From a certain directory I wanted to copy a file
a/b/c.txt to a destination. But I wanted the relative path
a/b to be retained at the destination. A normal copy would just copy
c.txt to the destination.
There is no way to do this using the
cp command. One solution is to use rsync which supports maintaining the relative file path.
$ rsync -R a/b/c.txt /home/joe/destination
/home/joe/destination/a/b automatically creating
a/b if they do not exist in the destination.
RSync has some different and confusing behavior depending on whether you put a trailing slash on the source directory or not.
- No trailing slash on source directory: this copies the source directory itself as a subdirectory into the destination directory.
$ rsync -a /some/path/foobar .
- Trailing slash on source directory: this copies the contents inside source directory into the destination directory.
$ rsync -a /some/path/foobar/ .
You do not see such confusing behavior with cp or mv. I guess rsync has this because it is usually used for synchronizing the contents of two directories but it is also sometimes used to copy over directories.
rsync is an excellent program to perform one-way sync between directories.
If both the source and destination directories are on local storage:
$ rsync -av /home/joe/from-dir /media/backup/to-dir
To make the destination a strict mirror copy, thus deleting any extra files it may have:
$ rsync -av --delete /home/joe/from-dir /media/backup/to-dir
If one or both of the source and destination is not on local storage, then rsync can be asked to use compression to save transfer time:

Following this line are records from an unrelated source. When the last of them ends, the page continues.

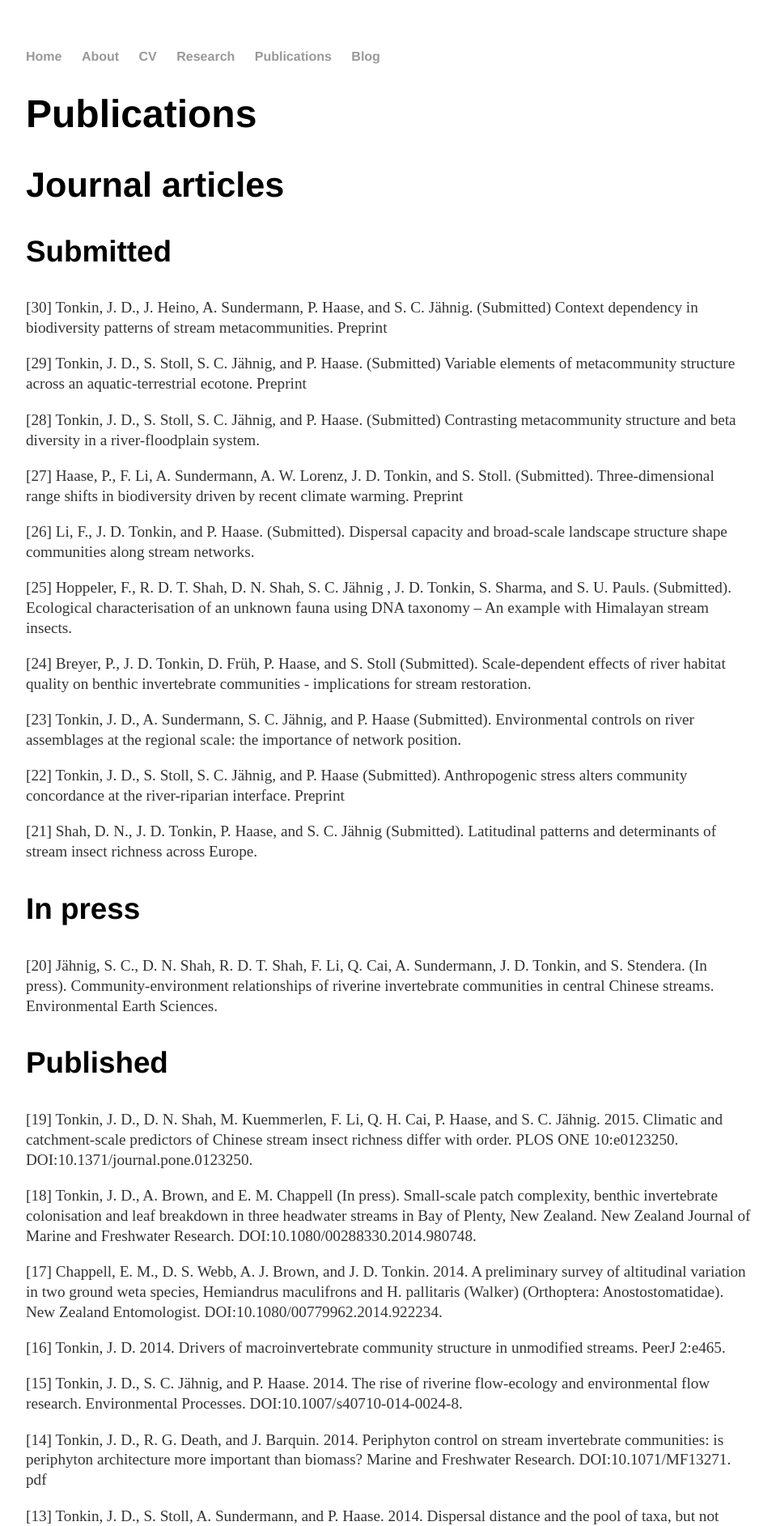
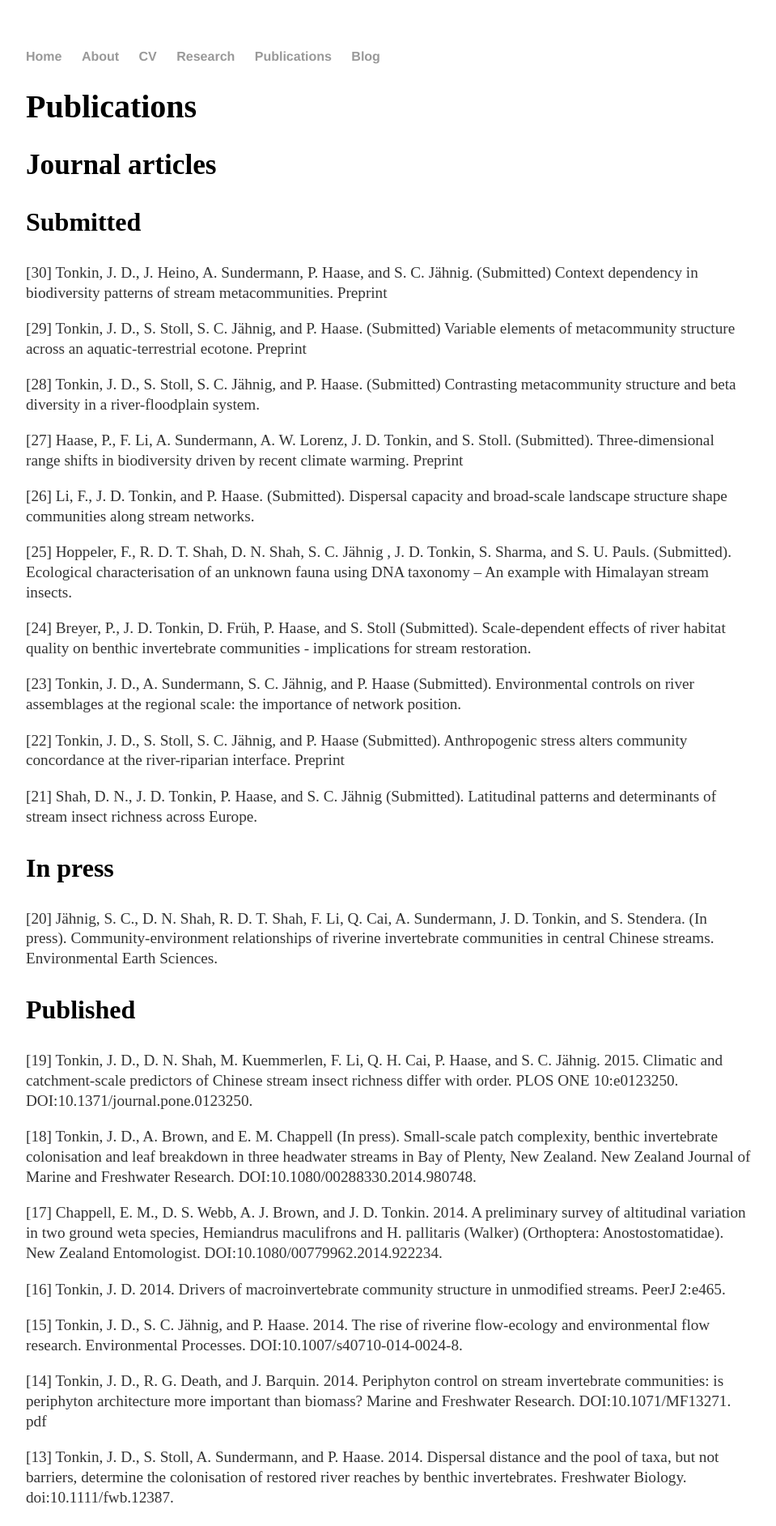
Before and after one commit to jdtonkin/jdtonkin.github.io, a Jekyll site: the page built from Publications/index.html, in a window 1280 px wide. Shown: the top 1885 px of the page at 81% size, without its empty margins (160-1119 px from the left). Built offline with Jekyll 4.4.1, drawn with Linux system fonts in a browser that asks for light colours.

Commit message:
changed header fonts and sizes

```diff
--- a/css/main.css
+++ b/css/main.css
@@ -5,11 +5,11 @@
 
 p, ul { font-size: 1.2em; line-height: 1.3em; color: #333; font-family: 'fira sans'}
 
-h1, h2, h3, h4 { font-family: 'Helvetica', 'Arial', 'Sans-Serif'; }
-h1 { font-size: 3em;  }
-h2 { font-size: 2.7em; }
-h3 { font-size: 2.3em; }
-h4 { font-size: 1.9em; }
+h1, h2, h3, h4 { font-family: 'fira sans'; }
+h1 { font-size: 2.5em;  }
+h2 { font-size: 2.2em; }
+h3 { font-size: 2.0em; }
+h4 { font-size: 1.5em; }
 
 nav ul, footer ul { font-size: 1em; font-family: 'Helvetica', 'Arial', 'Sans-Serif'; padding: 0px; list-style: none; font-weight: bold; }
 nav ul li, footer ul li { display: inline; margin-right: 20px; }
```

$ rsync -avz /home/joe/from-dir /mars/great-valley/to-dir
Tried with: rsync 3.0.9 and Ubuntu 12.04.1 LTS